On my way back, I had to go to the bank and get rent money. Halfway there, as I walked down Hollywood Blvd, the rain fell the hardest it had yet. The roar of water falling and flowing drowned out all other sounds. Cars silently skidded at red lights, plowed through the huge stream of water that overtook the street – flowing down, to the west, taking the city to the ocean. Bums huddled under awnings, people ran down side streets with inverted umbrellas. I walked, soaking wet, too wet to run anywhere. The damage had been done. I strolled to the bank, pulled out the money, cursing my roommate for having the gall to charge me rent every month. The heavy rain continued on my way home. Thunder echoed every now and then. Well whaddya know,” I thought, “this really is a storm.”
By Sunday afternoon, the rains were gone. The sun made more than one appearance during the day. By evening, the city was clean and pleasant, like it just stepped out of a bath tub. The view of Mount Hollywood and the Observatory was unimpeded by smog or haze. The air was cool. I walked over to my friend’s house to get the keys to his car, so I could pick up his car in the morning, and get materials for the rabbit hutch on Monday morning. It was nighttime when I began my walk back home, I came upon a bum sitting at a bus bench on Hollywood Blvd. I smelled the alcohol from several yards out, before I could see him well. Over and over he’d let out something like a sneeze that he finished with a, “f#$k you…ah, ah, ah choo f#$K you! Ah, ah, ah choo f#$k you!…”
When he got all those out of his system, he resorted to traditional drunken babble. A car passed by and it’s headlights gave me a clear view of the bum. His clothes were damp and soiled. He was about fifty, bearded and nearly toothless. He also had two pair of handcuffs around his neck, worn like necklaces. I walked passed him, and moment later he came down with another case of the “ah choo f#$k you’s.” I turned around and watched him, just thinking that he’s not waiting for a bus. He’s just sitting there, sneezing and cursing. How did fifty or so years get him there? I walked on and he faded from my ears. The city was quiet, except for the coming and going of cars. They’d rush up, I feel their lights on my face, and they’d rush off. Then the dark and quiet again.

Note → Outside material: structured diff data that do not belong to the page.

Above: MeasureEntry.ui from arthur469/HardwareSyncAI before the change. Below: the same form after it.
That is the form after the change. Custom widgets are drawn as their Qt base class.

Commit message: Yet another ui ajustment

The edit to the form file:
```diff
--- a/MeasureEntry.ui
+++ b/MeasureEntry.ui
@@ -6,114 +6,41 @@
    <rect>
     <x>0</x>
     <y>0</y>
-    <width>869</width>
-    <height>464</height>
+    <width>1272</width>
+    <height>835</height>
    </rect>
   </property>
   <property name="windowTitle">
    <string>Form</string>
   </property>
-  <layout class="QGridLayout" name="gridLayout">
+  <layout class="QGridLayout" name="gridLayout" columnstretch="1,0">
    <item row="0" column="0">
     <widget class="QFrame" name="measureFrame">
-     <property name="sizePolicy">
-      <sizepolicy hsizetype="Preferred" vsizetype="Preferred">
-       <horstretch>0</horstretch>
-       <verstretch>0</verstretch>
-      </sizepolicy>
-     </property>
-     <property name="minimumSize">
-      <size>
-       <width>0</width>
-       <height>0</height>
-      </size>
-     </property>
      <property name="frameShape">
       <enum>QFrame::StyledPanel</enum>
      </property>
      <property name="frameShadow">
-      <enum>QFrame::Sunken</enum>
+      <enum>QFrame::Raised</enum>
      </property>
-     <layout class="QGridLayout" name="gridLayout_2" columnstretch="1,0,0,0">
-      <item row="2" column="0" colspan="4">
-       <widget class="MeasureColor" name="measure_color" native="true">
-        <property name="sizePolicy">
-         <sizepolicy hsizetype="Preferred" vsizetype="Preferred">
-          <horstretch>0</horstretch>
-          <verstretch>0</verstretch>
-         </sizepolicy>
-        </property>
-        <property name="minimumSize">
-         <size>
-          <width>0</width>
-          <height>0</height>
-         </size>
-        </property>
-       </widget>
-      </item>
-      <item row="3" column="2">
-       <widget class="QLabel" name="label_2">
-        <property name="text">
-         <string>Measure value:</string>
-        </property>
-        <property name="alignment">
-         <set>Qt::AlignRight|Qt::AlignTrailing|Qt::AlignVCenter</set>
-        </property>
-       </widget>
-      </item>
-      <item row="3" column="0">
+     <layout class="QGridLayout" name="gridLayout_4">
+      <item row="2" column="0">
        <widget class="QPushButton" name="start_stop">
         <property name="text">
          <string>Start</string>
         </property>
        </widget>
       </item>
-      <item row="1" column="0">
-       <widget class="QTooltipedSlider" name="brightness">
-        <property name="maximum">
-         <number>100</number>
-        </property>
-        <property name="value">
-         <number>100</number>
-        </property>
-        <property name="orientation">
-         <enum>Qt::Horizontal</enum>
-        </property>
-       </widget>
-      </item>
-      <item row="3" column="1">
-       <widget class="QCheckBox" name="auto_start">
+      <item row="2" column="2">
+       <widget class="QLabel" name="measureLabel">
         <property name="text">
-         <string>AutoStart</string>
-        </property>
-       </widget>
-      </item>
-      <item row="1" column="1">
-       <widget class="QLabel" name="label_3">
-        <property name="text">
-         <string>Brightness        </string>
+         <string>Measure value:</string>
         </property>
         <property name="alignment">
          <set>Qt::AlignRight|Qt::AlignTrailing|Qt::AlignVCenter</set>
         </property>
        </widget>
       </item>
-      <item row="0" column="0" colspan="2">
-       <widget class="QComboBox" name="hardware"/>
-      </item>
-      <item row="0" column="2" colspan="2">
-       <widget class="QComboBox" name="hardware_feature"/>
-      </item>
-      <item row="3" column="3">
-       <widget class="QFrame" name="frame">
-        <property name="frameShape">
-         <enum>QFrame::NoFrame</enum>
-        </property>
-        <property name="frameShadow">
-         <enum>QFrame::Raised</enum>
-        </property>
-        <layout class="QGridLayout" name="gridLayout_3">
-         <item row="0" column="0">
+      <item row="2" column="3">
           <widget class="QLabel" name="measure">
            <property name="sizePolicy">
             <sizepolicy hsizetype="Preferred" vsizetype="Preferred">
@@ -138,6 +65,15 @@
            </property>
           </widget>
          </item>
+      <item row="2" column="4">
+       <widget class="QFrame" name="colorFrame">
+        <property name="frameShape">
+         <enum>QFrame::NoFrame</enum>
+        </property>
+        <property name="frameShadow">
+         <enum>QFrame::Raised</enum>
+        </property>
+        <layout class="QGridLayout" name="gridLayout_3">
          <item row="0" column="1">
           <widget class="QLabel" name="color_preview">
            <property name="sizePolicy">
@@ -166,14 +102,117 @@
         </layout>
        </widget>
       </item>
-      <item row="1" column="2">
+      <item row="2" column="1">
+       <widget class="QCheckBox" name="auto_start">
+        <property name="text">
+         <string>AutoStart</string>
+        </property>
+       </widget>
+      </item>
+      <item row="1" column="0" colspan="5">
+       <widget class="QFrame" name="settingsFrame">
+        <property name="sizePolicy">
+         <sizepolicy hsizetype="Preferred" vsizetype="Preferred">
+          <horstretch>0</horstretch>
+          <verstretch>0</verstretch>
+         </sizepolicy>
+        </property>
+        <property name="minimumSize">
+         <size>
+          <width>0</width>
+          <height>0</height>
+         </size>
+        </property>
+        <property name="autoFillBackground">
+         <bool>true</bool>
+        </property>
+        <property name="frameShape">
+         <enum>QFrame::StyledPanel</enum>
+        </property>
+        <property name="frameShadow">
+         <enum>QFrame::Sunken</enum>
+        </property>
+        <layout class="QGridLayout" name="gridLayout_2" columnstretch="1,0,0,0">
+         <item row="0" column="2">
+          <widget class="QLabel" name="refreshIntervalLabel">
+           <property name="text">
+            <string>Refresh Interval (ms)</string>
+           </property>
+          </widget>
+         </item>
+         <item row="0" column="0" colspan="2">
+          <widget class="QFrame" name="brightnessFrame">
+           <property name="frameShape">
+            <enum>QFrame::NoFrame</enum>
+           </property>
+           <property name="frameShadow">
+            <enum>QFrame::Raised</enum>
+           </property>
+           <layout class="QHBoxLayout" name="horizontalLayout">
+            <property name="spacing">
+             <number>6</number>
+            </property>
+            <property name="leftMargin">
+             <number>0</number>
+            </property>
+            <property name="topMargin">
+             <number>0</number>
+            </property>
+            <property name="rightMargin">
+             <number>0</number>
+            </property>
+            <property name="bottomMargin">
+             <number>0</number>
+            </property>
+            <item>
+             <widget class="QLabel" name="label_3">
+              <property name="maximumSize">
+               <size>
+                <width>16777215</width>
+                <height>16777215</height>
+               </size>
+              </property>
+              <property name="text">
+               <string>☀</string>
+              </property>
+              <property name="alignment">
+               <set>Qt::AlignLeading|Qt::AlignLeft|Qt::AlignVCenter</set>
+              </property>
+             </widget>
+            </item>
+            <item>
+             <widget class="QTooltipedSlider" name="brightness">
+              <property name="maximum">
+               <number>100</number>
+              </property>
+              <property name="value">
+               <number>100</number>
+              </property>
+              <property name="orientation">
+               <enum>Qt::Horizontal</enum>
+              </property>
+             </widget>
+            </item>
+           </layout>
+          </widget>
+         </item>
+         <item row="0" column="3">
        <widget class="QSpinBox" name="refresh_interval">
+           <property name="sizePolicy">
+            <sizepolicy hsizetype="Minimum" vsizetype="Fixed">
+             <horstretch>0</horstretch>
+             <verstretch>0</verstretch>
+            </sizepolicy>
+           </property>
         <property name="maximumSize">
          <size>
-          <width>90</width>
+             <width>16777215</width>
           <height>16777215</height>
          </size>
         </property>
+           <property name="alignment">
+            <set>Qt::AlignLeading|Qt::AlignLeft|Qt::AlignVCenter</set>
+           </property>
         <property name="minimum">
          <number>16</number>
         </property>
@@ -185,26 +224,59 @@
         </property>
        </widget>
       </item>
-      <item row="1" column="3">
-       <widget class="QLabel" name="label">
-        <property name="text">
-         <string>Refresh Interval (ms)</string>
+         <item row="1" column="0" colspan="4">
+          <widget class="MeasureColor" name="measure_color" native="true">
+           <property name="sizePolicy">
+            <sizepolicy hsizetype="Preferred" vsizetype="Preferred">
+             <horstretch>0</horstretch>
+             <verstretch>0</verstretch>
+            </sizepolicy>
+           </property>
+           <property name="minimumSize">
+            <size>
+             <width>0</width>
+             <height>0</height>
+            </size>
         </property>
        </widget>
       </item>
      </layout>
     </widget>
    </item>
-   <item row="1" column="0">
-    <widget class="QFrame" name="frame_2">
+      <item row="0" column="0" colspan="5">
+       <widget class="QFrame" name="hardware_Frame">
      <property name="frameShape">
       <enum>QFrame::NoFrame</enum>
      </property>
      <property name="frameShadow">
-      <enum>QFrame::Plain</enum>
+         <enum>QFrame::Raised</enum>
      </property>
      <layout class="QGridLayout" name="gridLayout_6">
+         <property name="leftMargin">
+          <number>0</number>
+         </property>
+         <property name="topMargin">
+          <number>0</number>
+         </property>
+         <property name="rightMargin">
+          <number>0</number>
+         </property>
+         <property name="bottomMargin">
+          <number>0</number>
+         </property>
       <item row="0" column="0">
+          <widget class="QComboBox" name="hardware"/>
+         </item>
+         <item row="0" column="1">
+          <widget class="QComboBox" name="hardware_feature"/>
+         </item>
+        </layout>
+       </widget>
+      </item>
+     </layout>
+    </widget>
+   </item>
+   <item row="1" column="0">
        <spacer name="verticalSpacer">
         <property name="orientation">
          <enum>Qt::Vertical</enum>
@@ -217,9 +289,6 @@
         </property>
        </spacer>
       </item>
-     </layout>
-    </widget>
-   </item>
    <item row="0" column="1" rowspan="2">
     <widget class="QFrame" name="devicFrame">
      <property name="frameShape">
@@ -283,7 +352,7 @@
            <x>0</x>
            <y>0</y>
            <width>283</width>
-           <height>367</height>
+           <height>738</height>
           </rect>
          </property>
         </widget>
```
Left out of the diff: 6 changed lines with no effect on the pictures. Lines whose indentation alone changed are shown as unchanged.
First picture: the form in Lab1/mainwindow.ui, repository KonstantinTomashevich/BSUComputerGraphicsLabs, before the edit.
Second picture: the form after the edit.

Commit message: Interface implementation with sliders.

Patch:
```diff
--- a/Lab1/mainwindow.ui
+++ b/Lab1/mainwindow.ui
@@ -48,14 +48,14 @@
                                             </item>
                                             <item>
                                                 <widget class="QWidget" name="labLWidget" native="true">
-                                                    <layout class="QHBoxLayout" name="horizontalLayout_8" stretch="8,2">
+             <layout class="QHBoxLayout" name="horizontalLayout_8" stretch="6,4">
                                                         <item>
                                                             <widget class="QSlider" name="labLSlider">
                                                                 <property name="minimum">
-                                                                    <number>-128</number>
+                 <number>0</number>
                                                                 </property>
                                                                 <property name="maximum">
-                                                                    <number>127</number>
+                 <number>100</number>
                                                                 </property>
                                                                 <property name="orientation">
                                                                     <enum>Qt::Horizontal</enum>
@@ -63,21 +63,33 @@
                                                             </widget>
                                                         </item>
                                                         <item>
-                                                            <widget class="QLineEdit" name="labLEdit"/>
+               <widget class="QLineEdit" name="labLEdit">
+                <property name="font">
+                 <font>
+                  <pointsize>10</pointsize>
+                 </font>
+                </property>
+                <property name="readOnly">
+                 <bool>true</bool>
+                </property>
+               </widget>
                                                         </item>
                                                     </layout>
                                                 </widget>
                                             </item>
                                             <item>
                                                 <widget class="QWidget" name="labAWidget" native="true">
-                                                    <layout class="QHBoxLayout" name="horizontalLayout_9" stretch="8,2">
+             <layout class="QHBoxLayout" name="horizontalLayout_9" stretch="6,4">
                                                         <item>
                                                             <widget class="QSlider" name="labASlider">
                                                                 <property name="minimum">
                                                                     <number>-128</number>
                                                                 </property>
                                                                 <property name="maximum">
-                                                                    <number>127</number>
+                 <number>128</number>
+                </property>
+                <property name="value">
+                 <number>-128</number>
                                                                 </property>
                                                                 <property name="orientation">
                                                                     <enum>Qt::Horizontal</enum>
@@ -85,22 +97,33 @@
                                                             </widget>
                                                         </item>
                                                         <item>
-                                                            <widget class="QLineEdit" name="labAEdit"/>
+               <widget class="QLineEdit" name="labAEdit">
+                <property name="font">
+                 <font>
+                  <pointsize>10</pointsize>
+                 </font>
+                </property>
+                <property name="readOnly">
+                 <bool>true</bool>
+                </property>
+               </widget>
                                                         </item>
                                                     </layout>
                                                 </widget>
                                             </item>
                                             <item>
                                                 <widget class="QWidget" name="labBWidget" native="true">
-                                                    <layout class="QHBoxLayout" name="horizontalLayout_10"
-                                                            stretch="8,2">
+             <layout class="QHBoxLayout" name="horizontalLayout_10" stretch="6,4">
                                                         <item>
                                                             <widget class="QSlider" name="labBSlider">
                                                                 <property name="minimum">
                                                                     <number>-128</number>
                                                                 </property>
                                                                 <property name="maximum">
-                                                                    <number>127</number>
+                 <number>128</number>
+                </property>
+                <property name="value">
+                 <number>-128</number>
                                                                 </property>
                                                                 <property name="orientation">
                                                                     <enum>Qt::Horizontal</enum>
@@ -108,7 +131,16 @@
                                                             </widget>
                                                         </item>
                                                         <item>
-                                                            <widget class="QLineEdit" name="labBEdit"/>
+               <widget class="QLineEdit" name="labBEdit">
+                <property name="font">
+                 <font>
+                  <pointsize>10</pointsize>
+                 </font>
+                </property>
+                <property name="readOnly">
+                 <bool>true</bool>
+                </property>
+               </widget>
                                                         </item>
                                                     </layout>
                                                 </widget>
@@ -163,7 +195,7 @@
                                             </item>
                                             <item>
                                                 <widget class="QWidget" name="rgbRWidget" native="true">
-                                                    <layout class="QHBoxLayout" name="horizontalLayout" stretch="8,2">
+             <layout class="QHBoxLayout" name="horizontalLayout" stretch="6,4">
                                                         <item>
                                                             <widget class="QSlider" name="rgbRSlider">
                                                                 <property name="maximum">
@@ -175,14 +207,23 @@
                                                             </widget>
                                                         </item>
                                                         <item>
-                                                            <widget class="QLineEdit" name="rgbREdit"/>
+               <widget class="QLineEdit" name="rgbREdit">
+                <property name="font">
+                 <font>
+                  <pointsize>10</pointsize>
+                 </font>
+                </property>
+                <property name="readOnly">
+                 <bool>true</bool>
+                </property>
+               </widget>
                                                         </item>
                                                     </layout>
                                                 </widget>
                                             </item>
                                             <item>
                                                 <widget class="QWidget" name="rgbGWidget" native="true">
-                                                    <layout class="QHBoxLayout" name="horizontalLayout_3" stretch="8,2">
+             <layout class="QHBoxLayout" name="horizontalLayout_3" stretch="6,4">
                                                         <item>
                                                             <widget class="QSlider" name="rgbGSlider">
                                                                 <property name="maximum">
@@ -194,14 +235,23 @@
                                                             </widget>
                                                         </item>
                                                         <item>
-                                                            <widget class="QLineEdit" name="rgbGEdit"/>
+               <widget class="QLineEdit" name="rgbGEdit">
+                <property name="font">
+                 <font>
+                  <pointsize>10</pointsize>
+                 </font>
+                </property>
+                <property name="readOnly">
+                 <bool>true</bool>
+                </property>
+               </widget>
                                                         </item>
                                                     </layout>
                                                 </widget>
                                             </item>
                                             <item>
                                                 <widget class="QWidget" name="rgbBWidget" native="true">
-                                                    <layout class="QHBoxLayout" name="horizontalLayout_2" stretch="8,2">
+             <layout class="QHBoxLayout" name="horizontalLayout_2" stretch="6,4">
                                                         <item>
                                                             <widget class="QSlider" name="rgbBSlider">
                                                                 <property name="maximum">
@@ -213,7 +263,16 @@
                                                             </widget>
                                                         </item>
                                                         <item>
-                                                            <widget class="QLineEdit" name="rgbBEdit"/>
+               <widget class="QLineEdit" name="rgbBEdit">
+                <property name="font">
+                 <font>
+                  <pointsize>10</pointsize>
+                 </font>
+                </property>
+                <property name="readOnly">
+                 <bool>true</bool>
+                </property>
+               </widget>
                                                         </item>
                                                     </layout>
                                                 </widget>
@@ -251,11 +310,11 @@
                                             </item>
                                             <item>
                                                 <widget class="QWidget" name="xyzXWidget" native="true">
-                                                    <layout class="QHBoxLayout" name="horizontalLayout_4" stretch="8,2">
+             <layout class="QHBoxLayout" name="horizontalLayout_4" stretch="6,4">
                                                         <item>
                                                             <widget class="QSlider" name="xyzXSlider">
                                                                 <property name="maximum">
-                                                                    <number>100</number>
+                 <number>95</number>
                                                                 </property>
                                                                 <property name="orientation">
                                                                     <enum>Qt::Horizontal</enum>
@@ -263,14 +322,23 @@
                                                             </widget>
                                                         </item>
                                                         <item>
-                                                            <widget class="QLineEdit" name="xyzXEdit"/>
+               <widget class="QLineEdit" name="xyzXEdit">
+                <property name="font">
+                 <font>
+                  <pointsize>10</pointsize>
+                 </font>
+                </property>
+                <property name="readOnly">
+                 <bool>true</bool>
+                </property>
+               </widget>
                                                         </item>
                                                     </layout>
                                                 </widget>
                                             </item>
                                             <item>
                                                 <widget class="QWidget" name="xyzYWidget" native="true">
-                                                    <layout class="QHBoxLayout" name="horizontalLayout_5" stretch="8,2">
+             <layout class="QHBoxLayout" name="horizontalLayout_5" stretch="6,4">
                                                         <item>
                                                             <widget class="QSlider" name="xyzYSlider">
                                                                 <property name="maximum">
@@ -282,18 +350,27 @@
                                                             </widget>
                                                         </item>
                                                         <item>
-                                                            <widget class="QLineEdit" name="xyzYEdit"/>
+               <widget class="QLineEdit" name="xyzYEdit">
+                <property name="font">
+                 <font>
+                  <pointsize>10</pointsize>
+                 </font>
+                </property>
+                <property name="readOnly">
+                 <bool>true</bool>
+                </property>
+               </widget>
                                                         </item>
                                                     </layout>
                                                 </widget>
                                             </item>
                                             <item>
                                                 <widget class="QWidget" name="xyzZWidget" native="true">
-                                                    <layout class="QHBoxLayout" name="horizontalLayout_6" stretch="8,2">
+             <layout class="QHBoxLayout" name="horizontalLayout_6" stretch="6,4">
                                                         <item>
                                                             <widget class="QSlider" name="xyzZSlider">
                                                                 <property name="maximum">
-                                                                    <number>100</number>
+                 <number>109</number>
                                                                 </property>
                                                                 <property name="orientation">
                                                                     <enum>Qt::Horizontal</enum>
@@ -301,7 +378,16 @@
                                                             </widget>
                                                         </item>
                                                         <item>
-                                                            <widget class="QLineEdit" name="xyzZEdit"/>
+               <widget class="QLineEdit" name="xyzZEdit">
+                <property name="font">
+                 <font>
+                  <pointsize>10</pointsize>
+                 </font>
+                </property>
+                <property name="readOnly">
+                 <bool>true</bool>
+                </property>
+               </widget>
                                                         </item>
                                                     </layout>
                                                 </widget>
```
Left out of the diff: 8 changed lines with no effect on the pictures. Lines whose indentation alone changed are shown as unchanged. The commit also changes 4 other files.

I’m ending this blog with that. Maybe there’s a little more to write, maybe not. But I have to get out the door and start building this rabbit cage. The window is yellow-orange and there are birds, even a lawn mower. It’s not a bad world out there today. One that’s pretty to look at, maybe. Pretty enough to keep from looking at the worlds ahead or behind, anyway…maybe.